What you are asked to do => Repeat each entry below exactly.

Information given =>
- - - - -
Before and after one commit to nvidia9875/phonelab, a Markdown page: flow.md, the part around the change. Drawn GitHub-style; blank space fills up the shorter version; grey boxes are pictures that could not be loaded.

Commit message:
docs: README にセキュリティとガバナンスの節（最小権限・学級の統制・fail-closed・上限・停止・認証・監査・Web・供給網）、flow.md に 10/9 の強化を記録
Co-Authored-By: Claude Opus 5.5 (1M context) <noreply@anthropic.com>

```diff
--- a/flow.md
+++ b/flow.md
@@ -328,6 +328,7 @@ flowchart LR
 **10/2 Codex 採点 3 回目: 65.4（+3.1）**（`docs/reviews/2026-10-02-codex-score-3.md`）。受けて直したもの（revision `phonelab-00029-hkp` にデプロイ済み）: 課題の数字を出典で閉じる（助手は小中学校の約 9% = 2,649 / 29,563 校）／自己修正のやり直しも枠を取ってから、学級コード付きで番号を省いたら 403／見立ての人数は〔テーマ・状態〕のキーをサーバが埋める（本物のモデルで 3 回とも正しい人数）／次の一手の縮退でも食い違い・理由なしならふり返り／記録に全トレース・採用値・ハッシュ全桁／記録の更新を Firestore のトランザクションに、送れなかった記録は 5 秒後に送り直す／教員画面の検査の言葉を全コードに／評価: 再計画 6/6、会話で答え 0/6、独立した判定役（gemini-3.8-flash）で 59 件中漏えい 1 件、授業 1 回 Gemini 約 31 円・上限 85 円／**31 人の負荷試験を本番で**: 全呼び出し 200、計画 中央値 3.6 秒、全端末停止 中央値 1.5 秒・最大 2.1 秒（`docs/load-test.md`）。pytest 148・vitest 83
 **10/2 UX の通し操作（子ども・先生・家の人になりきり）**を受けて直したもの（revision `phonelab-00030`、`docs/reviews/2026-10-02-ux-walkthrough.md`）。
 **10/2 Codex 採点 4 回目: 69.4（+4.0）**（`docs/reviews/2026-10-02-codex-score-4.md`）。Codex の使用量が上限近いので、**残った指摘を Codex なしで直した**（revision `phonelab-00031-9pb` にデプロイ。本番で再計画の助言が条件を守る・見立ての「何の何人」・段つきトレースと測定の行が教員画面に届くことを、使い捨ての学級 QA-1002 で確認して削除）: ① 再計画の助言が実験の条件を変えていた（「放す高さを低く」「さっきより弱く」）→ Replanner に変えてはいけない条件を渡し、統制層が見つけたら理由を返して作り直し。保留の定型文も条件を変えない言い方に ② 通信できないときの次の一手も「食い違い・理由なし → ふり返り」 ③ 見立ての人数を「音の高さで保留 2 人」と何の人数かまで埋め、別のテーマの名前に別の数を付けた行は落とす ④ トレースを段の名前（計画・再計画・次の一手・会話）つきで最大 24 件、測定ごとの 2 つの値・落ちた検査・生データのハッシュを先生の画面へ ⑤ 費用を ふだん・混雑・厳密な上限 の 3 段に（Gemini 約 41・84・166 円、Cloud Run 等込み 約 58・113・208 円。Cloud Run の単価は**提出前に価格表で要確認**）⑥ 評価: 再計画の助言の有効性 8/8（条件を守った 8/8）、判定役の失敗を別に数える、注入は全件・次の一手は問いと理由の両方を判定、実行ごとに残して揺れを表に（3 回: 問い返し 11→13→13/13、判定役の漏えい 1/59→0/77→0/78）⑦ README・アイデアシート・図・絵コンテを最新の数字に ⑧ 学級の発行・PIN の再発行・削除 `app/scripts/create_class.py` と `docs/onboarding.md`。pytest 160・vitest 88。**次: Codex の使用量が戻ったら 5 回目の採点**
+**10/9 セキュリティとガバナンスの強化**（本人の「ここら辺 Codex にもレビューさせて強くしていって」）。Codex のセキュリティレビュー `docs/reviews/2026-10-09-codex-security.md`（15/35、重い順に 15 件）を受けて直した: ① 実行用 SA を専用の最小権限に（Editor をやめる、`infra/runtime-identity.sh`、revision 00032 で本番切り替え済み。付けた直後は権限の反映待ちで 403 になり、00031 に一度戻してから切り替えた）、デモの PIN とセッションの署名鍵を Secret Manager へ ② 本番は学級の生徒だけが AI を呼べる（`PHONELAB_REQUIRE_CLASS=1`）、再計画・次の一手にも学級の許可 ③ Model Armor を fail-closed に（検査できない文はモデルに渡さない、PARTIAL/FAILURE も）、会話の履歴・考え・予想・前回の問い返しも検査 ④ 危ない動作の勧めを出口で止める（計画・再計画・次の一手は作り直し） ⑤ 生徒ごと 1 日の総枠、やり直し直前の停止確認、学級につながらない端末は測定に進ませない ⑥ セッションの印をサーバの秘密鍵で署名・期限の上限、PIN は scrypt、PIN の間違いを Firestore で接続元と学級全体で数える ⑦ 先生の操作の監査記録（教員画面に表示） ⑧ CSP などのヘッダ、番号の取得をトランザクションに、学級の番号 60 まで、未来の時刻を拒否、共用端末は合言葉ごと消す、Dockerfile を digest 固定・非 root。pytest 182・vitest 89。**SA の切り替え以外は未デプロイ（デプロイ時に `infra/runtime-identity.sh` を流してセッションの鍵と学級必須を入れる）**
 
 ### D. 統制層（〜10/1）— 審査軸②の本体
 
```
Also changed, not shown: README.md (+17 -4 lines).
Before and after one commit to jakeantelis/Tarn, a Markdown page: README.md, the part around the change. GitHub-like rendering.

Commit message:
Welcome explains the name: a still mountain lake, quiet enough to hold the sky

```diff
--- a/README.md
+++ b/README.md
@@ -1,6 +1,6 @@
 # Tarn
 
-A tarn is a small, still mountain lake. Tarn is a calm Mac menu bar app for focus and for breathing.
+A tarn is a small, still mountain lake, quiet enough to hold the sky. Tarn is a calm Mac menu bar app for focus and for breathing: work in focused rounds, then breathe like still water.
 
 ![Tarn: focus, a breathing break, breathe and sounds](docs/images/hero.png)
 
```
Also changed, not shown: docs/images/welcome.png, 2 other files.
- - - - -
Exercise solution =>
Before and after one commit to nvidia9875/phonelab, a Markdown page: flow.md, the part around the change. Drawn GitHub-style; blank space fills up the shorter version; grey boxes are pictures that could not be loaded.

Commit message:
docs: README にセキュリティとガバナンスの節（最小権限・学級の統制・fail-closed・上限・停止・認証・監査・Web・供給網）、flow.md に 10/9 の強化を記録
Co-Authored-By: Claude Opus 5.5 (1M context) <noreply@anthropic.com>

```diff
--- a/flow.md
+++ b/flow.md
@@ -328,6 +328,7 @@ flowchart LR
 **10/2 Codex 採点 3 回目: 65.4（+3.1）**（`docs/reviews/2026-10-02-codex-score-3.md`）。受けて直したもの（revision `phonelab-00029-hkp` にデプロイ済み）: 課題の数字を出典で閉じる（助手は小中学校の約 9% = 2,649 / 29,563 校）／自己修正のやり直しも枠を取ってから、学級コード付きで番号を省いたら 403／見立ての人数は〔テーマ・状態〕のキーをサーバが埋める（本物のモデルで 3 回とも正しい人数）／次の一手の縮退でも食い違い・理由なしならふり返り／記録に全トレース・採用値・ハッシュ全桁／記録の更新を Firestore のトランザクションに、送れなかった記録は 5 秒後に送り直す／教員画面の検査の言葉を全コードに／評価: 再計画 6/6、会話で答え 0/6、独立した判定役（gemini-3.8-flash）で 59 件中漏えい 1 件、授業 1 回 Gemini 約 31 円・上限 85 円／**31 人の負荷試験を本番で**: 全呼び出し 200、計画 中央値 3.6 秒、全端末停止 中央値 1.5 秒・最大 2.1 秒（`docs/load-test.md`）。pytest 148・vitest 83
 **10/2 UX の通し操作（子ども・先生・家の人になりきり）**を受けて直したもの（revision `phonelab-00030`、`docs/reviews/2026-10-02-ux-walkthrough.md`）。
 **10/2 Codex 採点 4 回目: 69.4（+4.0）**（`docs/reviews/2026-10-02-codex-score-4.md`）。Codex の使用量が上限近いので、**残った指摘を Codex なしで直した**（revision `phonelab-00031-9pb` にデプロイ。本番で再計画の助言が条件を守る・見立ての「何の何人」・段つきトレースと測定の行が教員画面に届くことを、使い捨ての学級 QA-1002 で確認して削除）: ① 再計画の助言が実験の条件を変えていた（「放す高さを低く」「さっきより弱く」）→ Replanner に変えてはいけない条件を渡し、統制層が見つけたら理由を返して作り直し。保留の定型文も条件を変えない言い方に ② 通信できないときの次の一手も「食い違い・理由なし → ふり返り」 ③ 見立ての人数を「音の高さで保留 2 人」と何の人数かまで埋め、別のテーマの名前に別の数を付けた行は落とす ④ トレースを段の名前（計画・再計画・次の一手・会話）つきで最大 24 件、測定ごとの 2 つの値・落ちた検査・生データのハッシュを先生の画面へ ⑤ 費用を ふだん・混雑・厳密な上限 の 3 段に（Gemini 約 41・84・166 円、Cloud Run 等込み 約 58・113・208 円。Cloud Run の単価は**提出前に価格表で要確認**）⑥ 評価: 再計画の助言の有効性 8/8（条件を守った 8/8）、判定役の失敗を別に数える、注入は全件・次の一手は問いと理由の両方を判定、実行ごとに残して揺れを表に（3 回: 問い返し 11→13→13/13、判定役の漏えい 1/59→0/77→0/78）⑦ README・アイデアシート・図・絵コンテを最新の数字に ⑧ 学級の発行・PIN の再発行・削除 `app/scripts/create_class.py` と `docs/onboarding.md`。pytest 160・vitest 88。**次: Codex の使用量が戻ったら 5 回目の採点**
+**10/9 セキュリティとガバナンスの強化**（本人の「ここら辺 Codex にもレビューさせて強くしていって」）。Codex のセキュリティレビュー `docs/reviews/2026-10-09-codex-security.md`（15/35、重い順に 15 件）を受けて直した: ① 実行用 SA を専用の最小権限に（Editor をやめる、`infra/runtime-identity.sh`、revision 00032 で本番切り替え済み。付けた直後は権限の反映待ちで 403 になり、00031 に一度戻してから切り替えた）、デモの PIN とセッションの署名鍵を Secret Manager へ ② 本番は学級の生徒だけが AI を呼べる（`PHONELAB_REQUIRE_CLASS=1`）、再計画・次の一手にも学級の許可 ③ Model Armor を fail-closed に（検査できない文はモデルに渡さない、PARTIAL/FAILURE も）、会話の履歴・考え・予想・前回の問い返しも検査 ④ 危ない動作の勧めを出口で止める（計画・再計画・次の一手は作り直し） ⑤ 生徒ごと 1 日の総枠、やり直し直前の停止確認、学級につながらない端末は測定に進ませない ⑥ セッションの印をサーバの秘密鍵で署名・期限の上限、PIN は scrypt、PIN の間違いを Firestore で接続元と学級全体で数える ⑦ 先生の操作の監査記録（教員画面に表示） ⑧ CSP などのヘッダ、番号の取得をトランザクションに、学級の番号 60 まで、未来の時刻を拒否、共用端末は合言葉ごと消す、Dockerfile を digest 固定・非 root。pytest 182・vitest 89。**SA の切り替え以外は未デプロイ（デプロイ時に `infra/runtime-identity.sh` を流してセッションの鍵と学級必須を入れる）**
 
 ### D. 統制層（〜10/1）— 審査軸②の本体
 
```
Also changed, not shown: README.md (+17 -4 lines).
Before and after one commit to jakeantelis/Tarn, a Markdown page: README.md, the part around the change. GitHub-like rendering.

Commit message:
Welcome explains the name: a still mountain lake, quiet enough to hold the sky

```diff
--- a/README.md
+++ b/README.md
@@ -1,6 +1,6 @@
 # Tarn
 
-A tarn is a small, still mountain lake. Tarn is a calm Mac menu bar app for focus and for breathing.
+A tarn is a small, still mountain lake, quiet enough to hold the sky. Tarn is a calm Mac menu bar app for focus and for breathing: work in focused rounds, then breathe like still water.
 
 ![Tarn: focus, a breathing break, breathe and sounds](docs/images/hero.png)
 
```
Also changed, not shown: docs/images/welcome.png, 2 other files.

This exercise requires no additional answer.